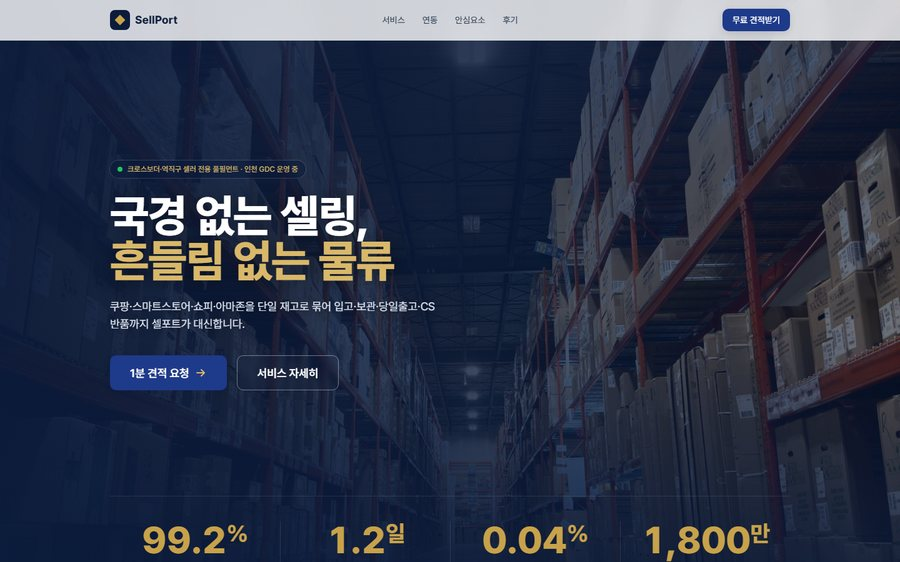
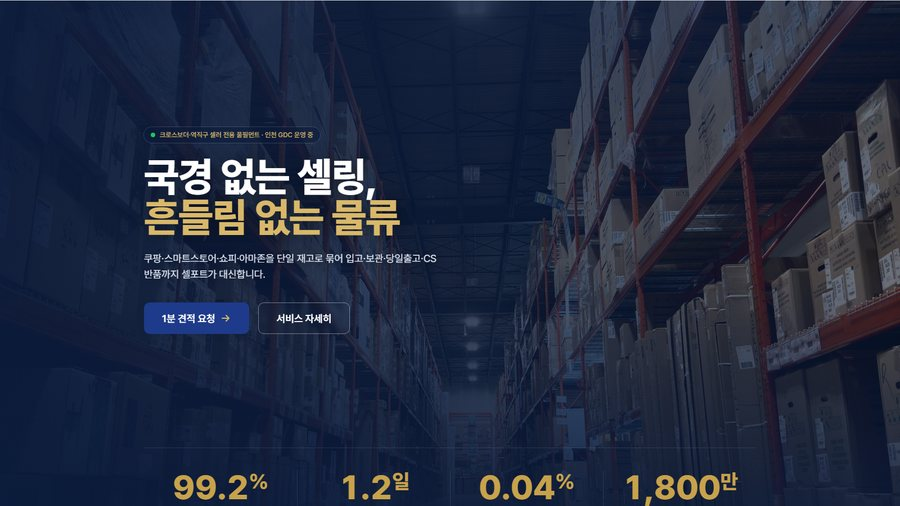
MSE guidebook: restore original design via 4K upscale (no redesign); SellPort thumb full navy hero + copy as 3PL web-production tool demo; rating 4.7

diff --git a/case-popcan.html b/case-popcan.html
@@ -4,7 +4,7 @@
 <meta charset="UTF-8">
 <meta name="viewport" content="width=device-width, initial-scale=1.0">
 <title>팝캔티슈 · Will Choi</title>
-<meta name="description" content="미드저니로 그린 캐릭터를 OEM 설계와 유통을 거쳐 쿠팡 카테고리 1위 상품으로 만든 팝캔티슈 브랜드 케이스 스터디. 리뷰 3,000개, 평점 4.6.">
+<meta name="description" content="미드저니로 그린 캐릭터를 OEM 설계와 유통을 거쳐 쿠팡 카테고리 1위 상품으로 만든 팝캔티슈 브랜드 케이스 스터디. 리뷰 3,000개, 평점 4.7.">
 
 <meta property="og:type" content="article">
 <meta property="og:title" content="팝캔티슈 · Will Choi">
@@ -35,7 +35,7 @@
     <a href="index.html#work" class="back-link">← 전체 프로젝트</a>
     <span class="eyebrow">Brand &amp; Product · Coupang Category No.1</span>
     <h1 class="reveal">팝캔티슈</h1>
-    <p class="lede reveal">미드저니로 그린 캐릭터를 상품화하고, OEM 패키지를 직접 설계하고, 유통까지 직접 뚫어 쿠팡 카테고리 1위에 올린 캐릭터 티슈 브랜드입니다. 리뷰 3,000개, 평점 4.6의 베스트셀링 아이템으로 꾸준히 팔리고 있습니다.</p>
+    <p class="lede reveal">미드저니로 그린 캐릭터를 상품화하고, OEM 패키지를 직접 설계하고, 유통까지 직접 뚫어 쿠팡 카테고리 1위에 올린 캐릭터 티슈 브랜드입니다. 리뷰 3,000개, 평점 4.7의 베스트셀링 아이템으로 꾸준히 팔리고 있습니다.</p>
     <p class="reveal" style="margin-top:20px;"><a href="https://popcantissue.netlify.app/" target="_blank" rel="noopener" class="hero-link">브랜드 홈페이지 ↗</a></p>
   </div>
 
@@ -50,7 +50,7 @@
     </div>
     <div>
       <div class="m-label">만족도</div>
-      <div class="m-value">리뷰 3,000+ · 평점 4.6</div>
+      <div class="m-value">리뷰 3,000+ · 평점 4.7</div>
     </div>
     <div>
       <div class="m-label">기간</div>
@@ -201,7 +201,7 @@
     <div class="stat-row reveal">
       <div class="stat"><b>1위</b><span>쿠팡 카테고리 랭킹</span></div>
       <div class="stat"><b>3,000+</b><span>누적 리뷰</span></div>
-      <div class="stat"><b>4.6</b><span>평점 (5점 만점)</span></div>
+      <div class="stat"><b>4.7</b><span>평점 (5점 만점)</span></div>
       <div class="stat"><b>2년</b><span>시장 안착과 안정화</span></div>
     </div>
     <blockquote class="reveal" style="margin-top:48px;">

diff --git a/index.html b/index.html
@@ -80,7 +80,7 @@
         <div class="pc-body">
           <span class="pc-tag">Brand &amp; Product · Coupang No.1</span>
           <h3>팝캔티슈</h3>
-          <p>미드저니로 그린 캐릭터를 OEM 설계와 유통을 거쳐 쿠팡 카테고리 1위 상품으로. 리뷰 3,000개, 평점 4.6의 베스트셀링 아이템.</p>
+          <p>미드저니로 그린 캐릭터를 OEM 설계와 유통을 거쳐 쿠팡 카테고리 1위 상품으로. 리뷰 3,000개, 평점 4.7의 베스트셀링 아이템.</p>
           <div class="pc-meta">
             <span>역할 · 캐릭터, 패키지, OEM, 유통</span>
             <span>성과 · 카테고리 1위, 리뷰 3,000+</span>
@@ -118,7 +118,7 @@
       </a>
       <a href="sellport/index.html" target="_blank" rel="noopener" class="archive-card">
         <img src="assets/projects/sellport.jpg" alt="셀포트 3PL 풀필먼트 영업 데모 사이트">
-        <div class="a-body"><div class="a-year">Sales Demo · Live</div><h4>셀포트 SellPort</h4><p>크로스보더 셀러를 위한 3PL 풀필먼트 영업 데모. 네이밍부터 기획, 카피, 디자인, 배포까지 직접.</p></div>
+        <div class="a-body"><div class="a-year">Sales Demo · Live</div><h4>셀포트 SellPort</h4><p>3PL 전문 웹페이지 제작 도구. 셀포트는 그 영업 데모로, 네이밍부터 기획, 카피, 디자인, 배포까지 직접 만들었습니다.</p></div>
       </a>
     </div>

*What you will do*.
Could you reproduce exactly, and only, the lines from the start of the records through the line containing "-201,7 +201,7 @@", leaving out the pictures?

*Output for this task*.
MSE guidebook: restore original design via 4K upscale (no redesign); SellPort thumb full navy hero + copy as 3PL web-production tool demo; rating 4.7

diff --git a/case-popcan.html b/case-popcan.html
@@ -4,7 +4,7 @@
 <meta charset="UTF-8">
 <meta name="viewport" content="width=device-width, initial-scale=1.0">
 <title>팝캔티슈 · Will Choi</title>
-<meta name="description" content="미드저니로 그린 캐릭터를 OEM 설계와 유통을 거쳐 쿠팡 카테고리 1위 상품으로 만든 팝캔티슈 브랜드 케이스 스터디. 리뷰 3,000개, 평점 4.6.">
+<meta name="description" content="미드저니로 그린 캐릭터를 OEM 설계와 유통을 거쳐 쿠팡 카테고리 1위 상품으로 만든 팝캔티슈 브랜드 케이스 스터디. 리뷰 3,000개, 평점 4.7.">
 
 <meta property="og:type" content="article">
 <meta property="og:title" content="팝캔티슈 · Will Choi">
@@ -35,7 +35,7 @@
     <a href="index.html#work" class="back-link">← 전체 프로젝트</a>
     <span class="eyebrow">Brand &amp; Product · Coupang Category No.1</span>
     <h1 class="reveal">팝캔티슈</h1>
-    <p class="lede reveal">미드저니로 그린 캐릭터를 상품화하고, OEM 패키지를 직접 설계하고, 유통까지 직접 뚫어 쿠팡 카테고리 1위에 올린 캐릭터 티슈 브랜드입니다. 리뷰 3,000개, 평점 4.6의 베스트셀링 아이템으로 꾸준히 팔리고 있습니다.</p>
+    <p class="lede reveal">미드저니로 그린 캐릭터를 상품화하고, OEM 패키지를 직접 설계하고, 유통까지 직접 뚫어 쿠팡 카테고리 1위에 올린 캐릭터 티슈 브랜드입니다. 리뷰 3,000개, 평점 4.7의 베스트셀링 아이템으로 꾸준히 팔리고 있습니다.</p>
     <p class="reveal" style="margin-top:20px;"><a href="https://popcantissue.netlify.app/" target="_blank" rel="noopener" class="hero-link">브랜드 홈페이지 ↗</a></p>
   </div>
 
@@ -50,7 +50,7 @@
     </div>
     <div>
       <div class="m-label">만족도</div>
-      <div class="m-value">리뷰 3,000+ · 평점 4.6</div>
+      <div class="m-value">리뷰 3,000+ · 평점 4.7</div>
     </div>
     <div>
       <div class="m-label">기간</div>
@@ -201,7 +201,7 @@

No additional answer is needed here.